● TASK STATEMENT:
Output the full listing below exactly as it reads, and skip anything that is a picture.

● RECORDED INFORMATION:
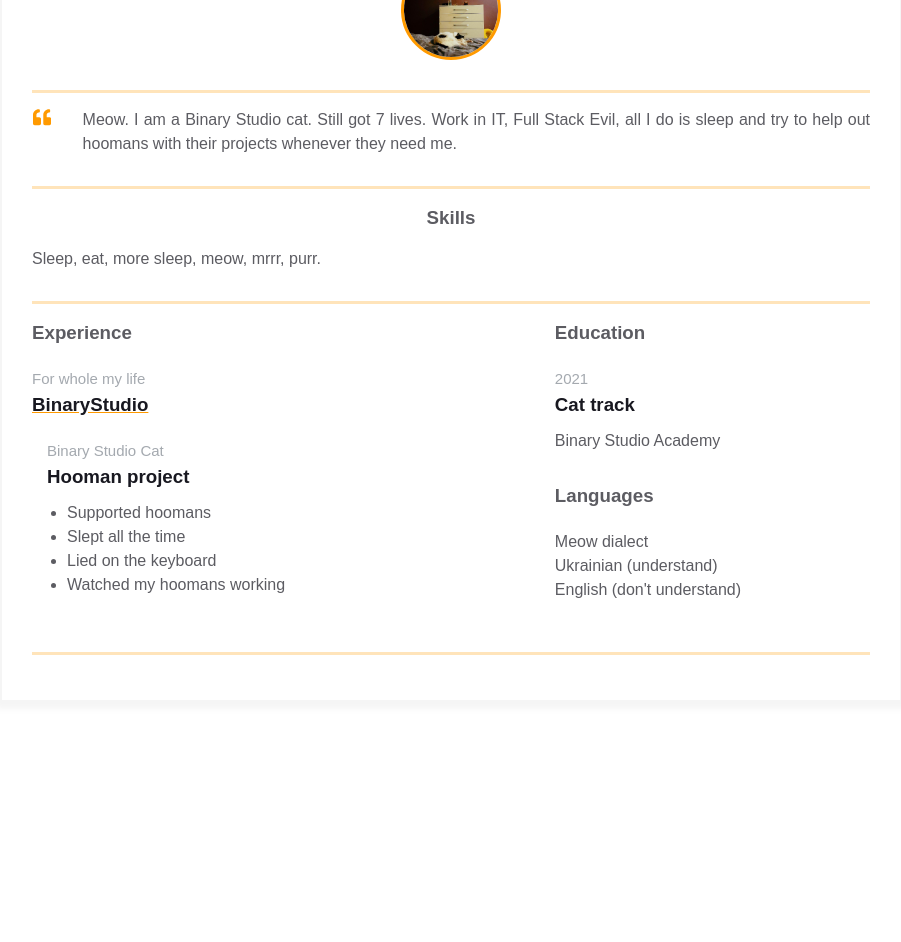
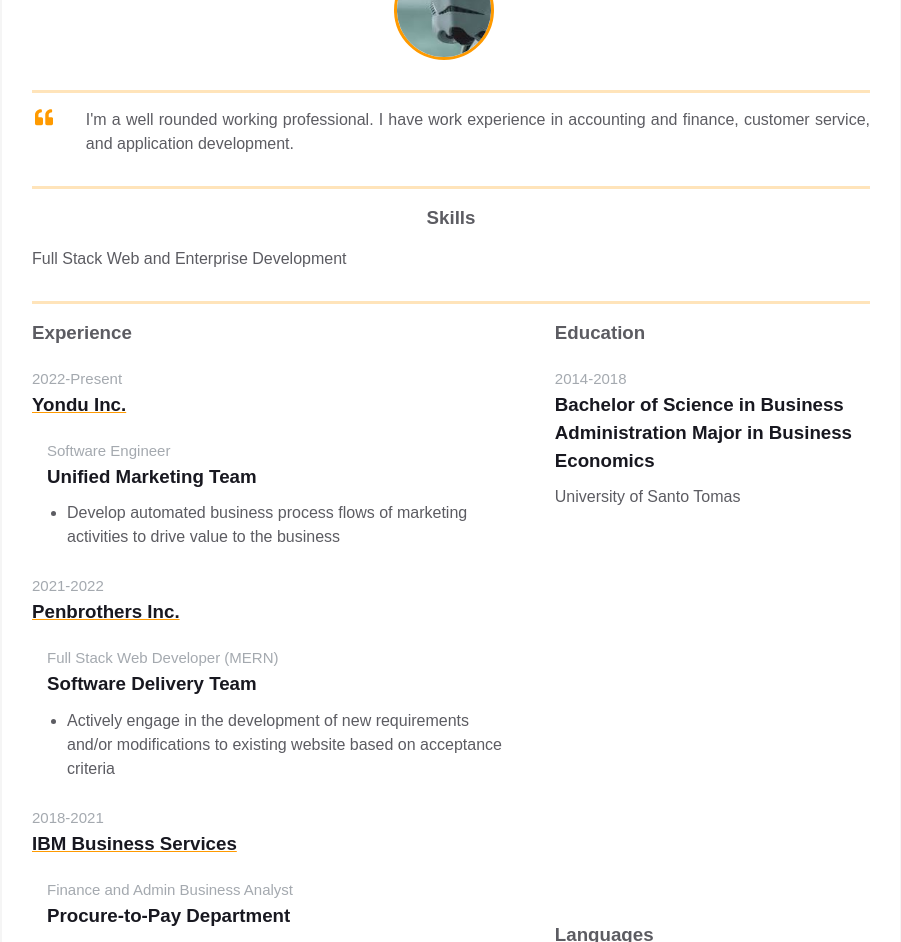
Before and after one commit to rupert0603/homepage, a plain HTML site: page index.html in a window 1280 px wide. Shown: the part 242-1184 px from the top of the page, without its empty margins (189-1090 px from the left). Before the commit the page ends 993 px from the top, so only its background shows below. Drawn offline with Linux system fonts and the light colour scheme.

Commit message:
Edit index.html to add personal information

```diff
--- a/index.html
+++ b/index.html
@@ -10,8 +10,8 @@
     <div class="resume">
         <div class="container">
           <div class="resume__block">
-            <h1 class="contact-info__header">Bulka</h1>
-            <h3 class="contact-info__sub-header">Senior Hooman Manager</h3>
+            <h1 class="contact-info__header">Pert</h1>
+            <h3 class="contact-info__sub-header">Programming Student</h3>
 
             <div class="contact_info_container fh">
               <div class="contact-info__block">
@@ -23,16 +23,16 @@
                         </path>
                       </svg>
                     </div>
-                    <span>Lviv, Ukraine</span>
+                    <span>Philippines</span>
                 </a>
               </div>
 
               <div class="contact-info__block contact-info__block--center">
-                <img class="contact-info__avatar" src="assets/avatar.jpg" alt="Avatar">
+                <img class="contact-info__avatar" src="assets/star_trooper_avatar.jpg" alt="Avatar">
               </div>
 
               <div class="contact-info__block">
-                <a href="https://ua.linkedin.com/company/binary-studio_241166" rel="author" class="contact-info__item">
+                <a href="https://www.linkedin.com/in/rupert-james-a29959167" rel="author" class="contact-info__item">
                     <div class="contact-info__item-icon-wrapper">
                       <svg class="contact-info__item-icon" xmlns="http://www.w3.org/2000/svg" viewBox="0 0 448 512">
                         <path
@@ -56,10 +56,8 @@
                     </path>
                   </svg>
                 </div>
-                <p class="intro_text">Meow.
-                  I am a Binary Studio cat. Still got 7 lives. Work in IT, Full Stack Evil,
-                  all I do is sleep and try to help out hoomans with their projects whenever
-                  they need me.
+                <p class="intro_text">
+                  I'm a well rounded working professional. I have work experience in accounting and finance, customer service, and application development.
                 </p>
               </div>
             </div>
@@ -68,7 +66,7 @@
             <div class="resume__block">
               <div class="skills">
                 <h3 class="skills__header">Skills</h3>
-                <p class="skills__text">Sleep, eat, more sleep, meow, mrrr, purr. </p>
+                <p class="skills__text">Full Stack Web and Enterprise Development</p>
               </div>
             </div>
         </div>
@@ -79,21 +77,44 @@
                 <div class="experiences">
                     <h3 class="experiences__header">Experience</h3>
                     <div class="experiences__company">
-                        <div class="experiences__company-header">
-                        <span class="experiences__company-header-durability">For whole my life</span>
-                        <h3 class="experiences__company-header-name">BinaryStudio</h3>
-                        </div>
 
-                        <div class="experiences__company-project">
-                        <span class="experiences__company-project-role">Binary Studio Cat</span>
-                        <h3 class="experiences__company-project-name">Hooman project</h3>
+                      <div class="experiences__company-header">
+                        <span class="experiences__company-header-durability">2022-Present</span>
+                        <h3 class="experiences__company-header-name">Yondu Inc.</h3>
+                      </div>
+                      <div class="experiences__company-project">
+                        <span class="experiences__company-project-role">Software Engineer</span>
+                        <h3 class="experiences__company-project-name">Unified Marketing Team</h3>
                         <ul class="experiences__company-project-responsibilities">
-                            <li>Supported hoomans</li>
-                            <li>Slept all the time</li>
-                            <li>Lied on the keyboard</li>
-                            <li>Watched my hoomans working</li>
+                          <li>Develop automated business process flows of marketing activities to drive value to the business</li>
                         </ul>
-                        </div>
+                      </div>
+
+
+                      <div class="experiences__company-header">
+                        <span class="experiences__company-header-durability">2021-2022</span>
+                        <h3 class="experiences__company-header-name">Penbrothers Inc.</h3>
+                      </div>
+                      <div class="experiences__company-project">
+                        <span class="experiences__company-project-role">Full Stack Web Developer (MERN)</span>
+                        <h3 class="experiences__company-project-name">Software Delivery Team</h3>
+                        <ul class="experiences__company-project-responsibilities">
+                          <li>Actively engage in the development of new requirements and/or modifications to existing website based on acceptance criteria</li>
+                        </ul>
+                      </div>
+
+                      <div class="experiences__company-header">
+                        <span class="experiences__company-header-durability">2018-2021</span>
+                        <h3 class="experiences__company-header-name">IBM Business Services</h3>
+                      </div>
+                      <div class="experiences__company-project">
+                        <span class="experiences__company-project-role">Finance and Admin Business Analyst</span>
+                        <h3 class="experiences__company-project-name">Procure-to-Pay Department</h3>
+                        <ul class="experiences__company-project-responsibilities">
+                          <li>Work with global stakeholders to diagnose and resolve medium to complex billing and procurement issues while maintaining full compliance with company policies</li>
+                        </ul>
+                      </div>
+
                     </div>
                 </div>
 
@@ -101,22 +122,19 @@
                     <div class="additional-info__education">
                         <h3 class="additional-info__education-header">Education</h3>
                         <div class="additional-info__education-university">
-                          <span class="additional-info__education-university-durability">2021</span>
-                          <h3 class="additional-info__education-university-speciality">Cat track</h3>
-                          <p class="additional-info__education-university-name">Binary Studio Academy</p>
+                          <span class="additional-info__education-university-durability">2014-2018</span>
+                          <h3 class="additional-info__education-university-speciality">Bachelor of Science in Business Administration Major in Business Economics</h3>
+                          <p class="additional-info__education-university-name">University of Santo Tomas</p>
                         </div>
                       </div>
 
                       <div class="additional-info__languages">
                         <h3 class="additional-info__languages-header">Languages</h3>
                         <p class="additional-info__languages-item">
-                          Meow dialect
+                          English
                         </p>
                         <p class="additional-info__languages-item">
-                          Ukrainian (understand)
-                        </p>
-                        <p class="additional-info__languages-item">
-                          English (don't understand)
+                          Tagalog
                         </p>
                     </div>
                 </div>
```
Also changed, not shown: assets/avatar.jpg (deleted), assets/star_trooper_avatar.jpg (added).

● ANSWER:
Before and after one commit to rupert0603/homepage, a plain HTML site: page index.html in a window 1280 px wide. Shown: the part 242-1184 px from the top of the page, without its empty margins (189-1090 px from the left). Before the commit the page ends 993 px from the top, so only its background shows below. Drawn offline with Linux system fonts and the light colour scheme.

Commit message:
Edit index.html to add personal information

```diff
--- a/index.html
+++ b/index.html
@@ -10,8 +10,8 @@
     <div class="resume">
         <div class="container">
           <div class="resume__block">
-            <h1 class="contact-info__header">Bulka</h1>
-            <h3 class="contact-info__sub-header">Senior Hooman Manager</h3>
+            <h1 class="contact-info__header">Pert</h1>
+            <h3 class="contact-info__sub-header">Programming Student</h3>
 
             <div class="contact_info_container fh">
               <div class="contact-info__block">
@@ -23,16 +23,16 @@
                         </path>
                       </svg>
                     </div>
-                    <span>Lviv, Ukraine</span>
+                    <span>Philippines</span>
                 </a>
               </div>
 
               <div class="contact-info__block contact-info__block--center">
-                <img class="contact-info__avatar" src="assets/avatar.jpg" alt="Avatar">
+                <img class="contact-info__avatar" src="assets/star_trooper_avatar.jpg" alt="Avatar">
               </div>
 
               <div class="contact-info__block">
-                <a href="https://ua.linkedin.com/company/binary-studio_241166" rel="author" class="contact-info__item">
+                <a href="https://www.linkedin.com/in/rupert-james-a29959167" rel="author" class="contact-info__item">
                     <div class="contact-info__item-icon-wrapper">
                       <svg class="contact-info__item-icon" xmlns="http://www.w3.org/2000/svg" viewBox="0 0 448 512">
                         <path
@@ -56,10 +56,8 @@
                     </path>
                   </svg>
                 </div>
-                <p class="intro_text">Meow.
-                  I am a Binary Studio cat. Still got 7 lives. Work in IT, Full Stack Evil,
-                  all I do is sleep and try to help out hoomans with their projects whenever
-                  they need me.
+                <p class="intro_text">
+                  I'm a well rounded working professional. I have work experience in accounting and finance, customer service, and application development.
                 </p>
               </div>
             </div>
@@ -68,7 +66,7 @@
             <div class="resume__block">
               <div class="skills">
                 <h3 class="skills__header">Skills</h3>
-                <p class="skills__text">Sleep, eat, more sleep, meow, mrrr, purr. </p>
+                <p class="skills__text">Full Stack Web and Enterprise Development</p>
               </div>
             </div>
         </div>
@@ -79,21 +77,44 @@
                 <div class="experiences">
                     <h3 class="experiences__header">Experience</h3>
                     <div class="experiences__company">
-                        <div class="experiences__company-header">
-                        <span class="experiences__company-header-durability">For whole my life</span>
-                        <h3 class="experiences__company-header-name">BinaryStudio</h3>
-                        </div>
 
-                        <div class="experiences__company-project">
-                        <span class="experiences__company-project-role">Binary Studio Cat</span>
-                        <h3 class="experiences__company-project-name">Hooman project</h3>
+                      <div class="experiences__company-header">
+                        <span class="experiences__company-header-durability">2022-Present</span>
+                        <h3 class="experiences__company-header-name">Yondu Inc.</h3>
+                      </div>
+                      <div class="experiences__company-project">
+                        <span class="experiences__company-project-role">Software Engineer</span>
+                        <h3 class="experiences__company-project-name">Unified Marketing Team</h3>
                         <ul class="experiences__company-project-responsibilities">
-                            <li>Supported hoomans</li>
-                            <li>Slept all the time</li>
-                            <li>Lied on the keyboard</li>
-                            <li>Watched my hoomans working</li>
+                          <li>Develop automated business process flows of marketing activities to drive value to the business</li>
                         </ul>
-                        </div>
+                      </div>
+
+
+                      <div class="experiences__company-header">
+                        <span class="experiences__company-header-durability">2021-2022</span>
+                        <h3 class="experiences__company-header-name">Penbrothers Inc.</h3>
+                      </div>
+                      <div class="experiences__company-project">
+                        <span class="experiences__company-project-role">Full Stack Web Developer (MERN)</span>
+                        <h3 class="experiences__company-project-name">Software Delivery Team</h3>
+                        <ul class="experiences__company-project-responsibilities">
+                          <li>Actively engage in the development of new requirements and/or modifications to existing website based on acceptance criteria</li>
+                        </ul>
+                      </div>
+
+                      <div class="experiences__company-header">
+                        <span class="experiences__company-header-durability">2018-2021</span>
+                        <h3 class="experiences__company-header-name">IBM Business Services</h3>
+                      </div>
+                      <div class="experiences__company-project">
+                        <span class="experiences__company-project-role">Finance and Admin Business Analyst</span>
+                        <h3 class="experiences__company-project-name">Procure-to-Pay Department</h3>
+                        <ul class="experiences__company-project-responsibilities">
+                          <li>Work with global stakeholders to diagnose and resolve medium to complex billing and procurement issues while maintaining full compliance with company policies</li>
+                        </ul>
+                      </div>
+
                     </div>
                 </div>
 
@@ -101,22 +122,19 @@
                     <div class="additional-info__education">
                         <h3 class="additional-info__education-header">Education</h3>
                         <div class="additional-info__education-university">
-                          <span class="additional-info__education-university-durability">2021</span>
-                          <h3 class="additional-info__education-university-speciality">Cat track</h3>
-                          <p class="additional-info__education-university-name">Binary Studio Academy</p>
+                          <span class="additional-info__education-university-durability">2014-2018</span>
+                          <h3 class="additional-info__education-university-speciality">Bachelor of Science in Business Administration Major in Business Economics</h3>
+                          <p class="additional-info__education-university-name">University of Santo Tomas</p>
                         </div>
                       </div>
 
                       <div class="additional-info__languages">
                         <h3 class="additional-info__languages-header">Languages</h3>
                         <p class="additional-info__languages-item">
-                          Meow dialect
+                          English
                         </p>
                         <p class="additional-info__languages-item">
-                          Ukrainian (understand)
-                        </p>
-                        <p class="additional-info__languages-item">
-                          English (don't understand)
+                          Tagalog
                         </p>
                     </div>
                 </div>
```
Also changed, not shown: assets/avatar.jpg (deleted), assets/star_trooper_avatar.jpg (added).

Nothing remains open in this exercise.